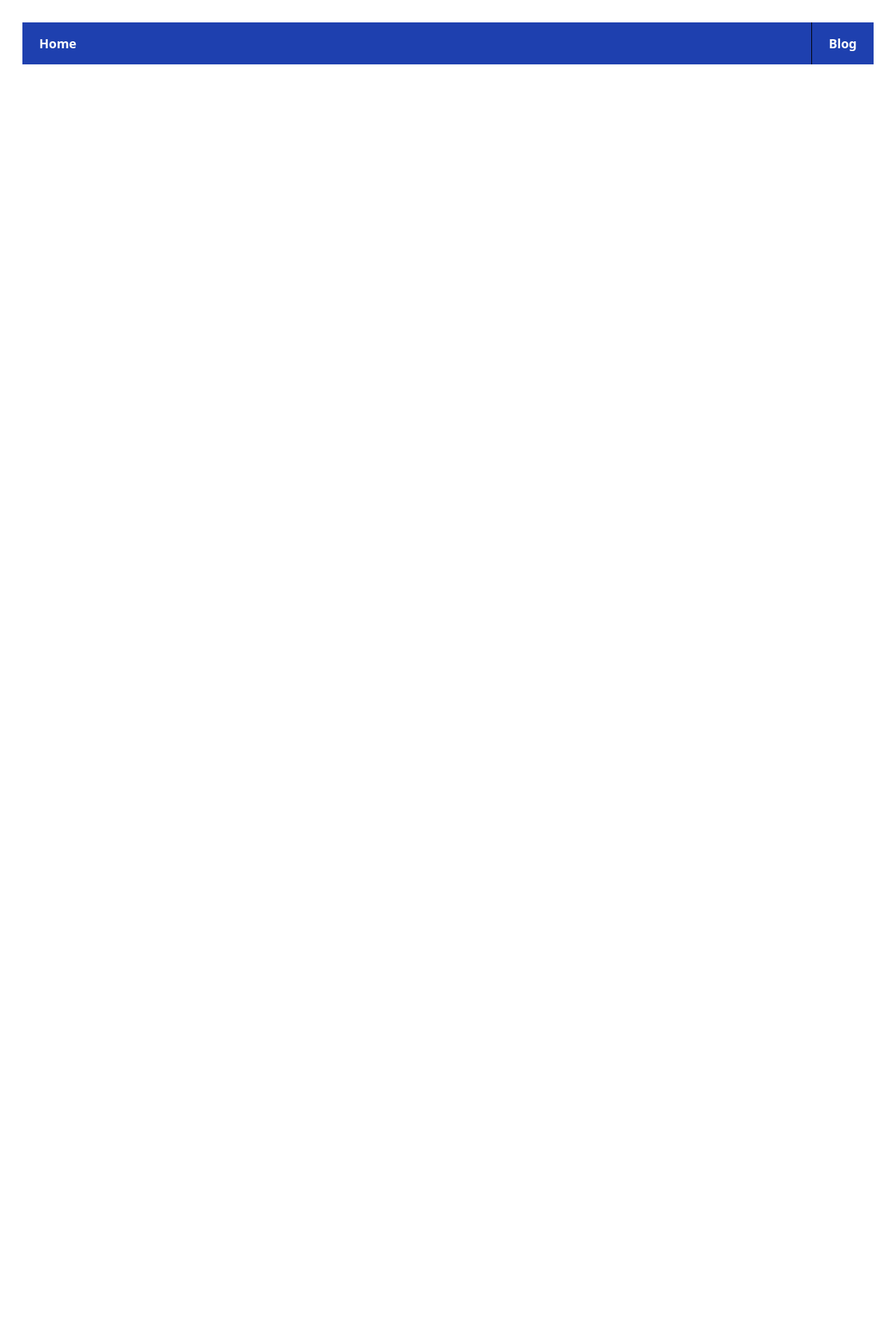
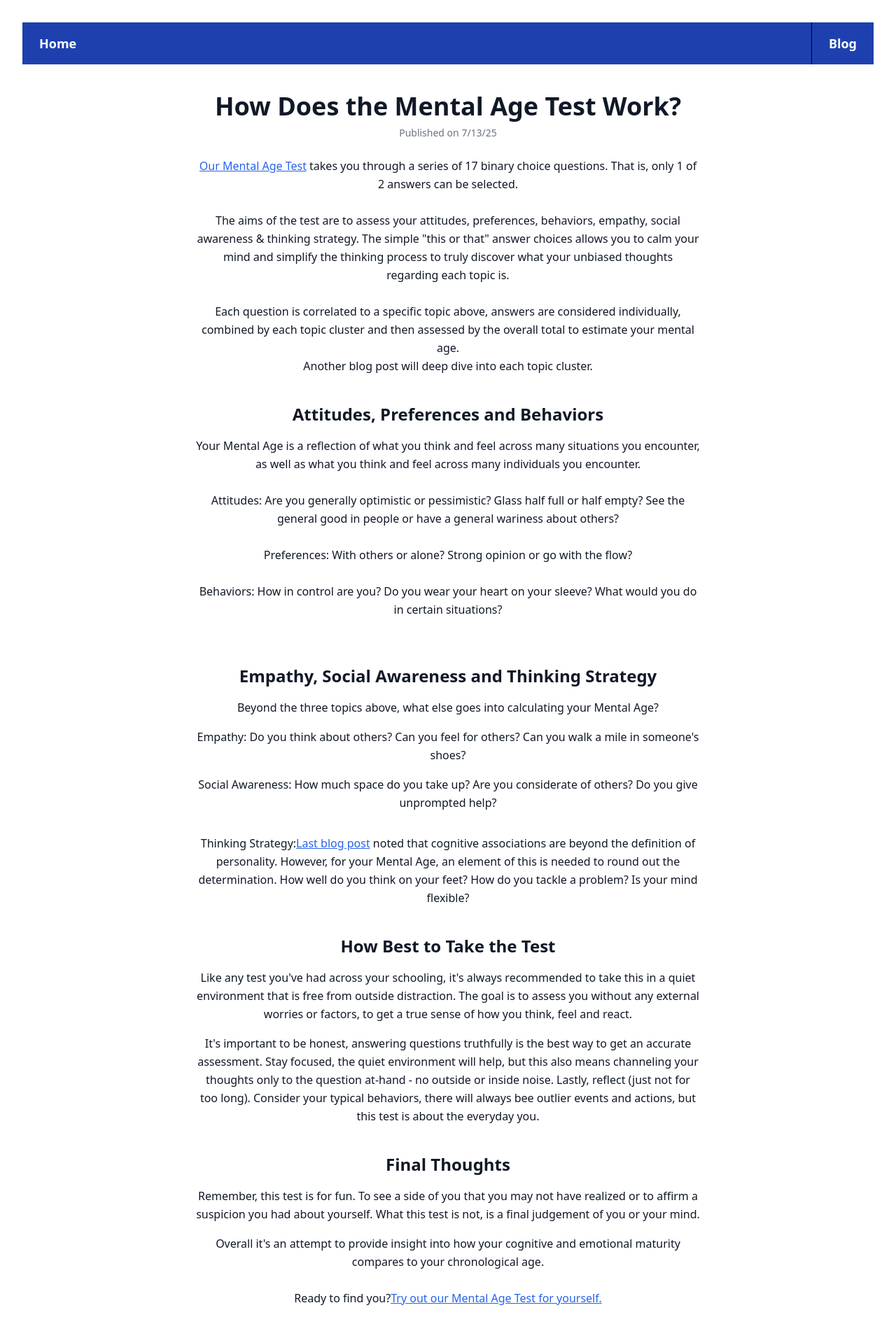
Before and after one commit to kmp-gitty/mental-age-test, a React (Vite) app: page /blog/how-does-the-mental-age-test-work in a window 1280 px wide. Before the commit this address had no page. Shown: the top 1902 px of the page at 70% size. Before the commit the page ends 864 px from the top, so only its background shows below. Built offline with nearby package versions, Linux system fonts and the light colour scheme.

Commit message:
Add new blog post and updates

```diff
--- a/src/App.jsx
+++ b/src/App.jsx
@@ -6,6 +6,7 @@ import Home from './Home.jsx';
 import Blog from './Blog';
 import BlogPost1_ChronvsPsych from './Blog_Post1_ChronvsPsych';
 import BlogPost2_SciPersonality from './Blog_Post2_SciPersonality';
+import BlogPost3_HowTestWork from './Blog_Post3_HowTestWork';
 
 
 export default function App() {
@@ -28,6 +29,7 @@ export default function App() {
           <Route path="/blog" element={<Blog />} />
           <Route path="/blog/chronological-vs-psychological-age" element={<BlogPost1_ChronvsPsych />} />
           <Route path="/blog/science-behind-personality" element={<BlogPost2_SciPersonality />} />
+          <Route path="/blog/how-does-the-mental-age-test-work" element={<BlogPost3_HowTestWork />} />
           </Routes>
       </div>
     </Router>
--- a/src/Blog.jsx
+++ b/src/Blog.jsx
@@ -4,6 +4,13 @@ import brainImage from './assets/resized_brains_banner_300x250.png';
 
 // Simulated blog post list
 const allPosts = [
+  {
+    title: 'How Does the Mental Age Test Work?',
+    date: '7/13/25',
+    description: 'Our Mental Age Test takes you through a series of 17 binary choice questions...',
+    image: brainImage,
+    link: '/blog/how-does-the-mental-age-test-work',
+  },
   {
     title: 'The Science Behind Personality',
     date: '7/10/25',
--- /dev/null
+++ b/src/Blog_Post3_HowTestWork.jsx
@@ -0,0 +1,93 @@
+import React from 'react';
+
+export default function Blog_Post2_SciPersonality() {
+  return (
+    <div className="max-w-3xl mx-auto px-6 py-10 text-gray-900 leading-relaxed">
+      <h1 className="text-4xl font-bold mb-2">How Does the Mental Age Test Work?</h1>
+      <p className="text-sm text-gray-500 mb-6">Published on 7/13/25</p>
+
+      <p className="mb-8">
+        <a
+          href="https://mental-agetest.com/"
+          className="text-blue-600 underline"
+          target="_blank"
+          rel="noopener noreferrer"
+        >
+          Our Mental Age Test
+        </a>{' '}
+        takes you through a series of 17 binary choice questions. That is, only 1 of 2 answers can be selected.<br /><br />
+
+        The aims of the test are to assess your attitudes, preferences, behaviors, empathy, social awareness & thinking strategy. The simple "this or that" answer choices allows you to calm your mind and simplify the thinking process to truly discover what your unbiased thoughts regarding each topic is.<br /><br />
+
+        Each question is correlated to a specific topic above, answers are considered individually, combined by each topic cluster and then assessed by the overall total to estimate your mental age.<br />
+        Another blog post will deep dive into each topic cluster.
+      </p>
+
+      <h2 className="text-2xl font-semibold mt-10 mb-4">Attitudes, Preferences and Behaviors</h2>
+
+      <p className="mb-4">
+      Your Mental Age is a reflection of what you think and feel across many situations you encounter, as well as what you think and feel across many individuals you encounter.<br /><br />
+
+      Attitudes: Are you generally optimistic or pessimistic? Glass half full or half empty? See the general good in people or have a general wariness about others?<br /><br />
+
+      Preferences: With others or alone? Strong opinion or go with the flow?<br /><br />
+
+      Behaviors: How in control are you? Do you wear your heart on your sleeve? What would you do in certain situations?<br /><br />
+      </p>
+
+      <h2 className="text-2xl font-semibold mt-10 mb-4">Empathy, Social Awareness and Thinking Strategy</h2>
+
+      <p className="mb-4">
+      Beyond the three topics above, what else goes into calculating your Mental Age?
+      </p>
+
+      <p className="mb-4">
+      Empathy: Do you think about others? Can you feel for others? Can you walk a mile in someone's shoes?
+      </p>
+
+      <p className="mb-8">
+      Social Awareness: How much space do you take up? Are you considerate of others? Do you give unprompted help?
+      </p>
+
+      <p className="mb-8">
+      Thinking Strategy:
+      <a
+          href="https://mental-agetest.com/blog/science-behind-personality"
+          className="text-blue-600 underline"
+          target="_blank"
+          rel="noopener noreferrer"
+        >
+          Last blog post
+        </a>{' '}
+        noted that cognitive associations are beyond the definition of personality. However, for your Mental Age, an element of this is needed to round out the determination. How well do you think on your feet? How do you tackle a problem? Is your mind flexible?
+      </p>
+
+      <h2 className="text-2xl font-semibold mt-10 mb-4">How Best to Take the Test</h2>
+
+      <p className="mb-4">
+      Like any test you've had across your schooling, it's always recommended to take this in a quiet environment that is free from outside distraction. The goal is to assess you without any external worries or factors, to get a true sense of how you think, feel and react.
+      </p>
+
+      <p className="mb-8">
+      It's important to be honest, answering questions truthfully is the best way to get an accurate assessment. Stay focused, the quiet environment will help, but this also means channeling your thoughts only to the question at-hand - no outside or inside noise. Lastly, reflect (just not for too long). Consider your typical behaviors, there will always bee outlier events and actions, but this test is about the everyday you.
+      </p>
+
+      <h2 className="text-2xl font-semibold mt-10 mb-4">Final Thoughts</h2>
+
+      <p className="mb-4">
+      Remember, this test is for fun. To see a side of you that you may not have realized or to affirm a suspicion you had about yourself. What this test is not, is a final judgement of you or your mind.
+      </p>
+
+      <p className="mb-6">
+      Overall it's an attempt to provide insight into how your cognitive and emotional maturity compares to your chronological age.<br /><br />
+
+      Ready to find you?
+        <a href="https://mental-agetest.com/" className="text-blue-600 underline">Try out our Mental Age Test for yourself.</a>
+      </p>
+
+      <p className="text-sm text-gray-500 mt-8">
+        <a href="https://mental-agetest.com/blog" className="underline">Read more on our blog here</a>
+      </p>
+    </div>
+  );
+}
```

◆ **Activity**:
Could you retype the records above exactly, omitting the pictures?

◆ **Response to this task**:
Before and after one commit to kmp-gitty/mental-age-test, a React (Vite) app: page /blog/how-does-the-mental-age-test-work in a window 1280 px wide. Before the commit this address had no page. Shown: the top 1902 px of the page at 70% size. Before the commit the page ends 864 px from the top, so only its background shows below. Built offline with nearby package versions, Linux system fonts and the light colour scheme.

Commit message:
Add new blog post and updates

```diff
--- a/src/App.jsx
+++ b/src/App.jsx
@@ -6,6 +6,7 @@ import Home from './Home.jsx';
 import Blog from './Blog';
 import BlogPost1_ChronvsPsych from './Blog_Post1_ChronvsPsych';
 import BlogPost2_SciPersonality from './Blog_Post2_SciPersonality';
+import BlogPost3_HowTestWork from './Blog_Post3_HowTestWork';
 
 
 export default function App() {
@@ -28,6 +29,7 @@ export default function App() {
           <Route path="/blog" element={<Blog />} />
           <Route path="/blog/chronological-vs-psychological-age" element={<BlogPost1_ChronvsPsych />} />
           <Route path="/blog/science-behind-personality" element={<BlogPost2_SciPersonality />} />
+          <Route path="/blog/how-does-the-mental-age-test-work" element={<BlogPost3_HowTestWork />} />
           </Routes>
       </div>
     </Router>
--- a/src/Blog.jsx
+++ b/src/Blog.jsx
@@ -4,6 +4,13 @@ import brainImage from './assets/resized_brains_banner_300x250.png';
 
 // Simulated blog post list
 const allPosts = [
+  {
+    title: 'How Does the Mental Age Test Work?',
+    date: '7/13/25',
+    description: 'Our Mental Age Test takes you through a series of 17 binary choice questions...',
+    image: brainImage,
+    link: '/blog/how-does-the-mental-age-test-work',
+  },
   {
     title: 'The Science Behind Personality',
     date: '7/10/25',
--- /dev/null
+++ b/src/Blog_Post3_HowTestWork.jsx
@@ -0,0 +1,93 @@
+import React from 'react';
+
+export default function Blog_Post2_SciPersonality() {
+  return (
+    <div className="max-w-3xl mx-auto px-6 py-10 text-gray-900 leading-relaxed">
+      <h1 className="text-4xl font-bold mb-2">How Does the Mental Age Test Work?</h1>
+      <p className="text-sm text-gray-500 mb-6">Published on 7/13/25</p>
+
+      <p className="mb-8">
+        <a
+          href="https://mental-agetest.com/"
+          className="text-blue-600 underline"
+          target="_blank"
+          rel="noopener noreferrer"
+        >
+          Our Mental Age Test
+        </a>{' '}
+        takes you through a series of 17 binary choice questions. That is, only 1 of 2 answers can be selected.<br /><br />
+
+        The aims of the test are to assess your attitudes, preferences, behaviors, empathy, social awareness & thinking strategy. The simple "this or that" answer choices allows you to calm your mind and simplify the thinking process to truly discover what your unbiased thoughts regarding each topic is.<br /><br />
+
+        Each question is correlated to a specific topic above, answers are considered individually, combined by each topic cluster and then assessed by the overall total to estimate your mental age.<br />
+        Another blog post will deep dive into each topic cluster.
+      </p>
+
+      <h2 className="text-2xl font-semibold mt-10 mb-4">Attitudes, Preferences and Behaviors</h2>
+
+      <p className="mb-4">
+      Your Mental Age is a reflection of what you think and feel across many situations you encounter, as well as what you think and feel across many individuals you encounter.<br /><br />
+
+      Attitudes: Are you generally optimistic or pessimistic? Glass half full or half empty? See the general good in people or have a general wariness about others?<br /><br />
+
+      Preferences: With others or alone? Strong opinion or go with the flow?<br /><br />
+
+      Behaviors: How in control are you? Do you wear your heart on your sleeve? What would you do in certain situations?<br /><br />
+      </p>
+
+      <h2 className="text-2xl font-semibold mt-10 mb-4">Empathy, Social Awareness and Thinking Strategy</h2>
+
+      <p className="mb-4">
+      Beyond the three topics above, what else goes into calculating your Mental Age?
+      </p>
+
+      <p className="mb-4">
+      Empathy: Do you think about others? Can you feel for others? Can you walk a mile in someone's shoes?
+      </p>
+
+      <p className="mb-8">
+      Social Awareness: How much space do you take up? Are you considerate of others? Do you give unprompted help?
+      </p>
+
+      <p className="mb-8">
+      Thinking Strategy:
+      <a
+          href="https://mental-agetest.com/blog/science-behind-personality"
+          className="text-blue-600 underline"
+          target="_blank"
+          rel="noopener noreferrer"
+        >
+          Last blog post
+        </a>{' '}
+        noted that cognitive associations are beyond the definition of personality. However, for your Mental Age, an element of this is needed to round out the determination. How well do you think on your feet? How do you tackle a problem? Is your mind flexible?
+      </p>
+
+      <h2 className="text-2xl font-semibold mt-10 mb-4">How Best to Take the Test</h2>
+
+      <p className="mb-4">
+      Like any test you've had across your schooling, it's always recommended to take this in a quiet environment that is free from outside distraction. The goal is to assess you without any external worries or factors, to get a true sense of how you think, feel and react.
+      </p>
+
+      <p className="mb-8">
+      It's important to be honest, answering questions truthfully is the best way to get an accurate assessment. Stay focused, the quiet environment will help, but this also means channeling your thoughts only to the question at-hand - no outside or inside noise. Lastly, reflect (just not for too long). Consider your typical behaviors, there will always bee outlier events and actions, but this test is about the everyday you.
+      </p>
+
+      <h2 className="text-2xl font-semibold mt-10 mb-4">Final Thoughts</h2>
+
+      <p className="mb-4">
+      Remember, this test is for fun. To see a side of you that you may not have realized or to affirm a suspicion you had about yourself. What this test is not, is a final judgement of you or your mind.
+      </p>
+
+      <p className="mb-6">
+      Overall it's an attempt to provide insight into how your cognitive and emotional maturity compares to your chronological age.<br /><br />
+
+      Ready to find you?
+        <a href="https://mental-agetest.com/" className="text-blue-600 underline">Try out our Mental Age Test for yourself.</a>
+      </p>
+
+      <p className="text-sm text-gray-500 mt-8">
+        <a href="https://mental-agetest.com/blog" className="underline">Read more on our blog here</a>
+      </p>
+    </div>
+  );
+}
```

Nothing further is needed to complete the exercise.